Hi Joel, thanks for the reply. I'm trying to get rid of the rotor altogether. The bulk of my stations are in the same spot almost due north, then there's a second group almost due east. I'd like to pick up both groups simultaneously without having to rotate anything. If I go the yagi route, it'll have to be two yagis and the gain of the two will have to be at least 3dB better than the U-75R to make up for the loss in combining. Optimally, I'd like the gain figure to be significantly more than 3dB better to get a stronger signal to carry me through the electrical storms and people flipping on and off lights in the house. I could get an antenna that's both VHF and UHF for my northerly channels, but looking at most of the specs it seems that standalone VHF and UHF antennas tend to have better gain. I only have a need for VHF high and that's only for two stations - one to the north and one to the southwest. I use the same cable line to feed my Sangean HDT-1 HD Radio so the FM broadcast band is a must.

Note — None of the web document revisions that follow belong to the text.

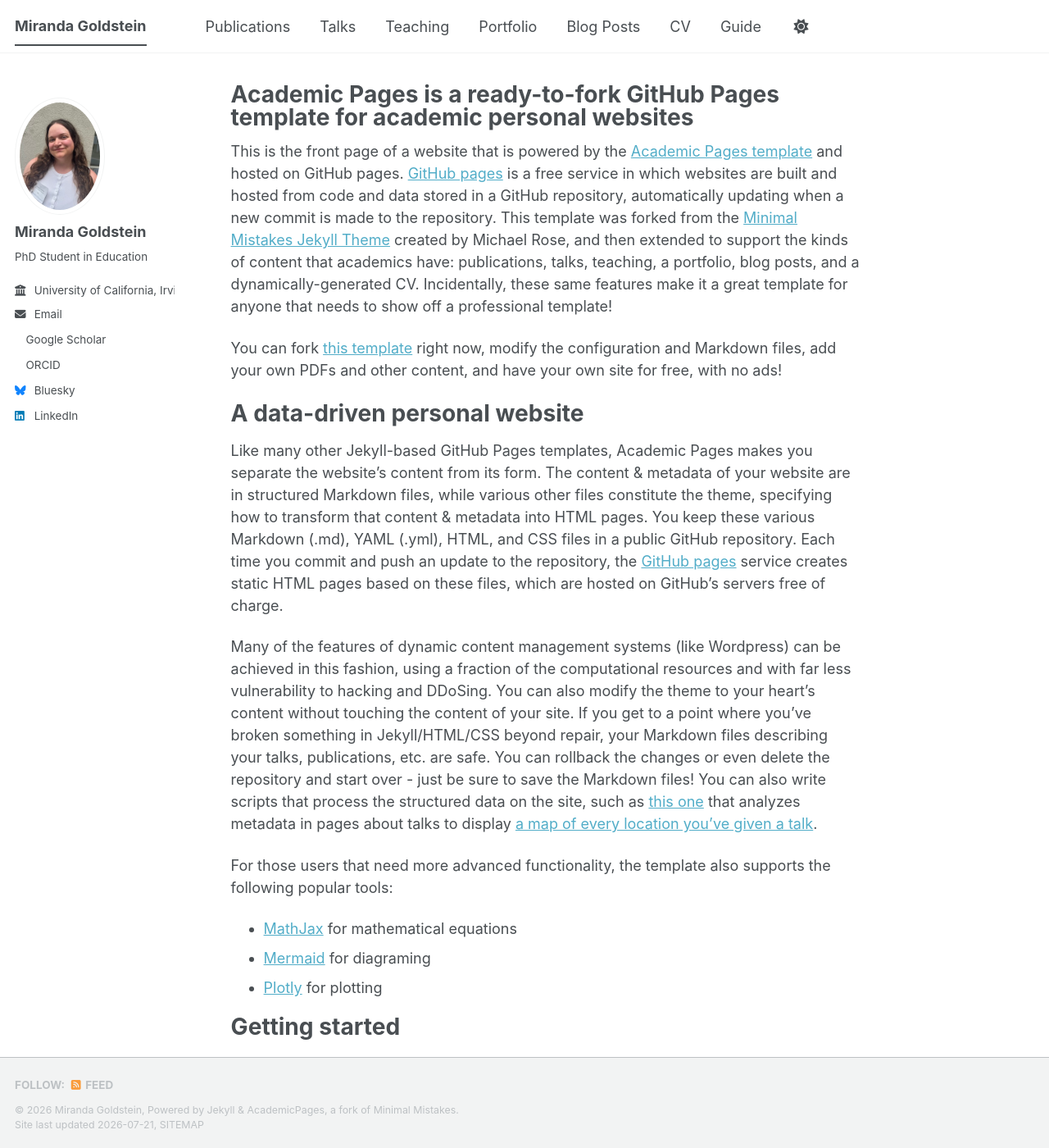
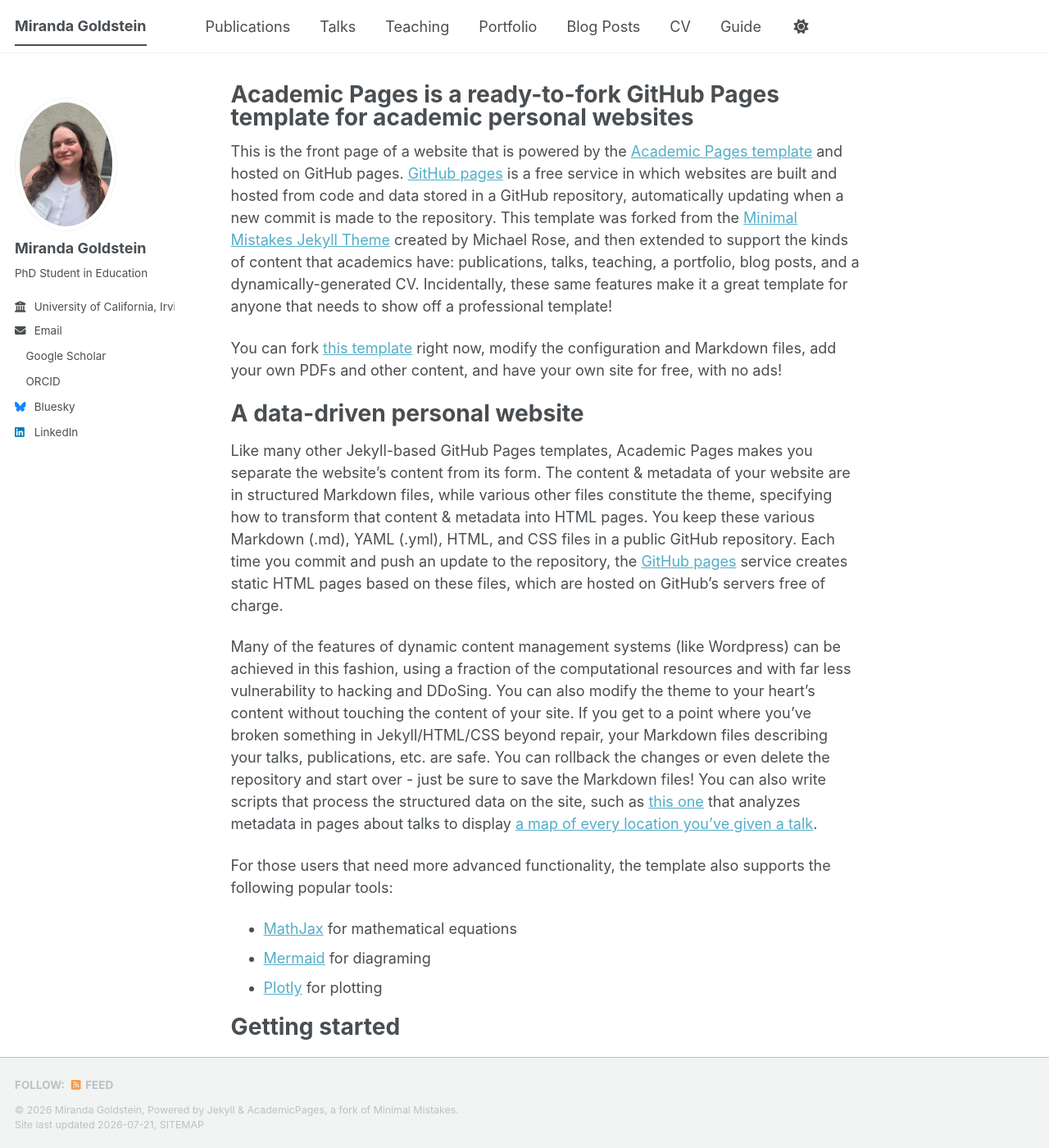
Before and after one commit to mirandagoldstein/mirandagoldstein.github.io, a Jekyll site: the page built from _pages/about.md, in a window 1280 px wide and 1400 px high. Shown: the whole window at 82% size. Built offline with Jekyll 4.4.1, drawn with Linux system fonts in a browser that asks for light colours; a style sheet for code colours, icons or effects is not loaded.

Commit message:
Update _sidebar.scss

```diff
--- a/_sass/layout/_sidebar.scss
+++ b/_sass/layout/_sidebar.scss
@@ -154,7 +154,7 @@
   }
 
   img {
-    max-width: 110px;
+    max-width: 125px;
     border-radius: 50%;
 
     @include breakpoint($large) {
```
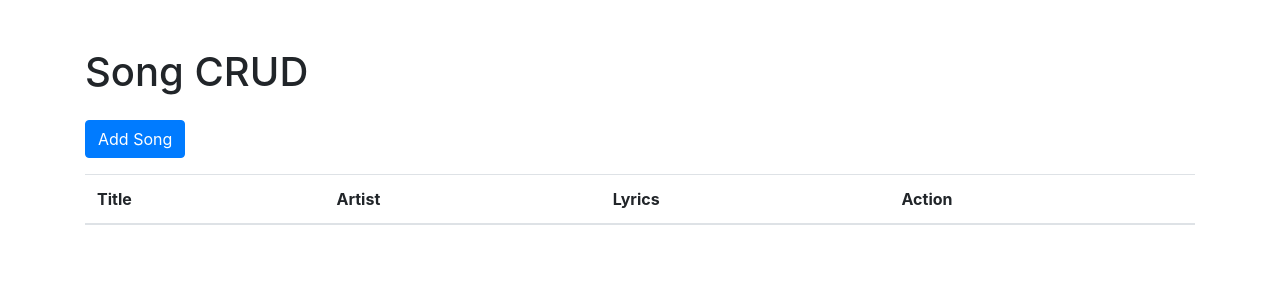
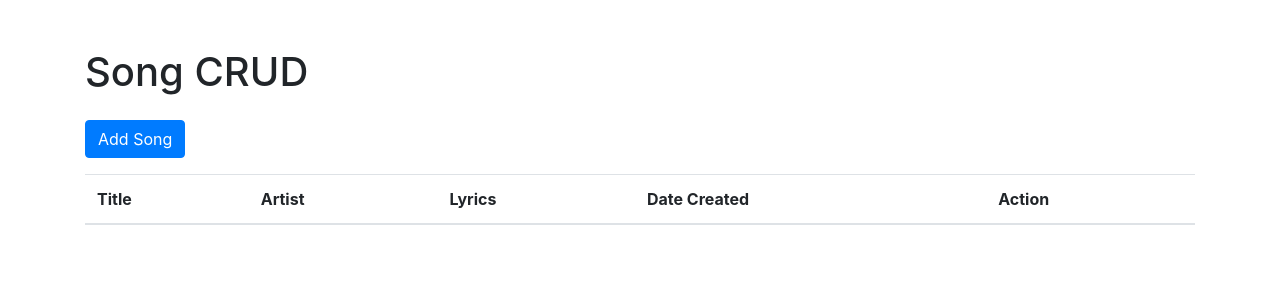
Before and after one commit to xSadawaf0/StunnerYpp-Exam, a PHP site: page / in a window 1280 px wide. Shown: the top 300 px of the page. Run offline with PHP 8.4, Linux system fonts and the light colour scheme; data that the repository does not hold is empty.

Commit message:
added-date-created

```diff
--- a/database/controller.php
+++ b/database/controller.php
@@ -39,7 +39,8 @@ function listSongs(){
 function addSong($title, $artist, $lyrics)
 {
     global $conn;
-    $sql = "INSERT INTO songs (title, artist, lyrics, active) VALUES ('$title', '$artist', '$lyrics', 1)";
+    $date = date('Y-m-d');
+    $sql = "INSERT INTO songs (title, artist, lyrics, active, date_created) VALUES ('$title', '$artist', '$lyrics', 1, '$date')";
     if ($conn->query($sql) === TRUE) {
         $_SESSION['message'] = "New entry created successfully";
     } else {
--- a/index.php
+++ b/index.php
@@ -27,6 +27,7 @@ require_once 'database/controller.php';
                     <th>Title</th>
                     <th>Artist</th>
                     <th>Lyrics</th>
+                    <th>Date Created</th>
                     <th colspan="2">Action</th>
                 </tr>
             </thead>
@@ -40,6 +41,7 @@ require_once 'database/controller.php';
                     echo '<td>' . $row['title'] . '</td>';
                     echo '<td>' . $row['artist'] . '</td>';
                     echo '<td>' . $row['lyrics'] . '</td>';
+                    echo '<td>' . $row['date_created'] . '</td>';
                     ?>
                     <td>
                         <form action="database/controller.php" method="POST">
```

I have a 5 element FM yagi tied into the VHF side of the amp by itself right now, thinking of expanding that by adding a VHF high only yagi pointed southwest with the join-tenna for channel 12. Channel 8, the other station, is strong enough that it comes in anyway even if the FM yagi is less than optimal. I'm afraid without the join-tenna that combining the two will make channel 8 worse.
The big question in my mind is how to get this channel 35 in there. It would be a real bonus getting it tied in somehow but after some searching it almost seems like uncharted territory doing it without an A/B switch and doing it without a really expensive single channel notch filter. I'm thinking this cable box idea *may* work. Not with the newer ones which have actual tuners in them. Anything with a built in OSD definitely won't work. I'm talking 1980's vintage cable converter box. Will it work? Then next question would be if so, how well would it work since this signal is fairly weak. I'm sure if no one's tried it before someone must have the gear in their basement or something and able to try. If I don't hear anything, next hamfest I go to I'll pick one up for a dollar and try it on a strong station. Since low VHF is empty here, throwing that on the VHF side of the amplifier seems like a solution! Then again I'd hate for a 30 year old converter box to blow a capacitor and catch fire in my attic!